====== Source records ======

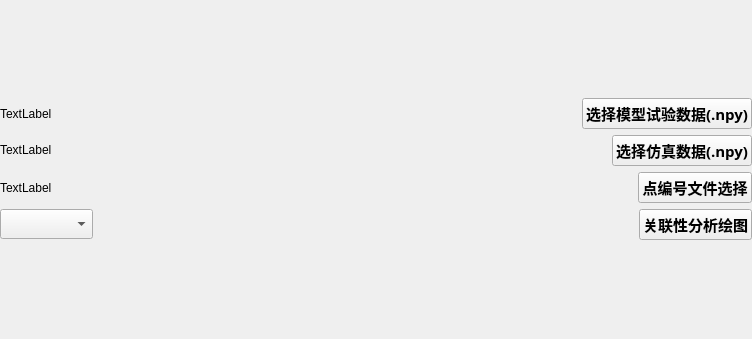
Meihongtao/GUI, file uifile/corwindow.ui: the form before one commit.
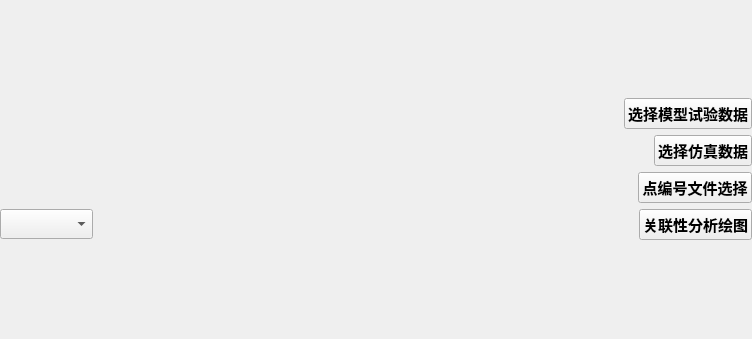
The form after the commit.

Patch:
```diff
--- a/uifile/corwindow.ui
+++ b/uifile/corwindow.ui
@@ -47,17 +47,30 @@
       <number>0</number>
      </property>
      <item>
-      <layout class="QHBoxLayout" name="horizontalLayout" stretch="5,1">
+      <layout class="QHBoxLayout" name="horizontalLayout" stretch="0,0,1">
        <property name="spacing">
         <number>6</number>
        </property>
        <item>
         <widget class="QLabel" name="label">
          <property name="text">
-          <string>TextLabel</string>
+          <string/>
          </property>
         </widget>
        </item>
+       <item>
+        <spacer name="horizontalSpacer_2">
+         <property name="orientation">
+          <enum>Qt::Horizontal</enum>
+         </property>
+         <property name="sizeHint" stdset="0">
+          <size>
+           <width>40</width>
+           <height>20</height>
+          </size>
+         </property>
+        </spacer>
+       </item>
        <item>
         <widget class="QPushButton" name="expBtn">
          <property name="sizePolicy">
@@ -76,14 +89,14 @@
           </font>
          </property>
          <property name="text">
-          <string>选择模型试验数据(.npy)</string>
+          <string>选择模型试验数据</string>
          </property>
         </widget>
        </item>
       </layout>
      </item>
      <item>
-      <layout class="QHBoxLayout" name="horizontalLayout_2" stretch="5,1">
+      <layout class="QHBoxLayout" name="horizontalLayout_2" stretch="0,0,1">
        <property name="spacing">
         <number>6</number>
        </property>
@@ -91,18 +104,25 @@
         <enum>QLayout::SetFixedSize</enum>
        </property>
        <item>
-        <widget class="QLabel" name="label_2">
-         <property name="sizePolicy">
-          <sizepolicy hsizetype="Expanding" vsizetype="Fixed">
-           <horstretch>0</horstretch>
-           <verstretch>0</verstretch>
-          </sizepolicy>
-         </property>
+        <widget class="QLabel" name="smLabel">
          <property name="text">
-          <string>TextLabel</string>
+          <string/>
          </property>
         </widget>
        </item>
+       <item>
+        <spacer name="horizontalSpacer_3">
+         <property name="orientation">
+          <enum>Qt::Horizontal</enum>
+         </property>
+         <property name="sizeHint" stdset="0">
+          <size>
+           <width>40</width>
+           <height>20</height>
+          </size>
+         </property>
+        </spacer>
+       </item>
        <item>
         <widget class="QPushButton" name="smBtn">
          <property name="sizePolicy">
@@ -124,7 +144,7 @@
           <string notr="true"/>
          </property>
          <property name="text">
-          <string>选择仿真数据(.npy)</string>
+          <string>选择仿真数据</string>
          </property>
         </widget>
        </item>
@@ -135,16 +155,29 @@
        <item>
         <widget class="QLabel" name="label_3">
          <property name="sizePolicy">
-          <sizepolicy hsizetype="Expanding" vsizetype="Preferred">
+          <sizepolicy hsizetype="Preferred" vsizetype="Preferred">
            <horstretch>0</horstretch>
            <verstretch>0</verstretch>
           </sizepolicy>
          </property>
          <property name="text">
-          <string>TextLabel</string>
+          <string/>
          </property>
         </widget>
        </item>
+       <item>
+        <spacer name="horizontalSpacer_4">
+         <property name="orientation">
+          <enum>Qt::Horizontal</enum>
+         </property>
+         <property name="sizeHint" stdset="0">
+          <size>
+           <width>40</width>
+           <height>20</height>
+          </size>
+         </property>
+        </spacer>
+       </item>
        <item>
         <widget class="QPushButton" name="pointBtn">
          <property name="font">
```
Left out of the diff: 4 changed lines with no effect on the pictures.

======

Only the records, copied exactly and without pictures, should make up the answer.

> _Result for this task_
Meihongtao/GUI, file uifile/corwindow.ui: the form before one commit.
The form after the commit.

Patch:
```diff
--- a/uifile/corwindow.ui
+++ b/uifile/corwindow.ui
@@ -47,17 +47,30 @@
       <number>0</number>
      </property>
      <item>
-      <layout class="QHBoxLayout" name="horizontalLayout" stretch="5,1">
+      <layout class="QHBoxLayout" name="horizontalLayout" stretch="0,0,1">
        <property name="spacing">
         <number>6</number>
        </property>
        <item>
         <widget class="QLabel" name="label">
          <property name="text">
-          <string>TextLabel</string>
+          <string/>
          </property>
         </widget>
        </item>
+       <item>
+        <spacer name="horizontalSpacer_2">
+         <property name="orientation">
+          <enum>Qt::Horizontal</enum>
+         </property>
+         <property name="sizeHint" stdset="0">
+          <size>
+           <width>40</width>
+           <height>20</height>
+          </size>
+         </property>
+        </spacer>
+       </item>
        <item>
         <widget class="QPushButton" name="expBtn">
          <property name="sizePolicy">
@@ -76,14 +89,14 @@
           </font>
          </property>
          <property name="text">
-          <string>选择模型试验数据(.npy)</string>
+          <string>选择模型试验数据</string>
          </property>
         </widget>
        </item>
       </layout>
      </item>
      <item>
-      <layout class="QHBoxLayout" name="horizontalLayout_2" stretch="5,1">
+      <layout class="QHBoxLayout" name="horizontalLayout_2" stretch="0,0,1">
        <property name="spacing">
         <number>6</number>
        </property>
@@ -91,18 +104,25 @@
         <enum>QLayout::SetFixedSize</enum>
        </property>
        <item>
-        <widget class="QLabel" name="label_2">
-         <property name="sizePolicy">
-          <sizepolicy hsizetype="Expanding" vsizetype="Fixed">
-           <horstretch>0</horstretch>
-           <verstretch>0</verstretch>
-          </sizepolicy>
-         </property>
+        <widget class="QLabel" name="smLabel">
          <property name="text">
-          <string>TextLabel</string>
+          <string/>
          </property>
         </widget>
        </item>
+       <item>
+        <spacer name="horizontalSpacer_3">
+         <property name="orientation">
+          <enum>Qt::Horizontal</enum>
+         </property>
+         <property name="sizeHint" stdset="0">
+          <size>
+           <width>40</width>
+           <height>20</height>
+          </size>
+         </property>
+        </spacer>
+       </item>
        <item>
         <widget class="QPushButton" name="smBtn">
          <property name="sizePolicy">
@@ -124,7 +144,7 @@
           <string notr="true"/>
          </property>
          <property name="text">
-          <string>选择仿真数据(.npy)</string>
+          <string>选择仿真数据</string>
          </property>
         </widget>
        </item>
@@ -135,16 +155,29 @@
        <item>
         <widget class="QLabel" name="label_3">
          <property name="sizePolicy">
-          <sizepolicy hsizetype="Expanding" vsizetype="Preferred">
+          <sizepolicy hsizetype="Preferred" vsizetype="Preferred">
            <horstretch>0</horstretch>
            <verstretch>0</verstretch>
           </sizepolicy>
          </property>
          <property name="text">
-          <string>TextLabel</string>
+          <string/>
          </property>
         </widget>
        </item>
+       <item>
+        <spacer name="horizontalSpacer_4">
+         <property name="orientation">
+          <enum>Qt::Horizontal</enum>
+         </property>
+         <property name="sizeHint" stdset="0">
+          <size>
+           <width>40</width>
+           <height>20</height>
+          </size>
+         </property>
+        </spacer>
+       </item>
        <item>
         <widget class="QPushButton" name="pointBtn">
          <property name="font">
```
Left out of the diff: 4 changed lines with no effect on the pictures.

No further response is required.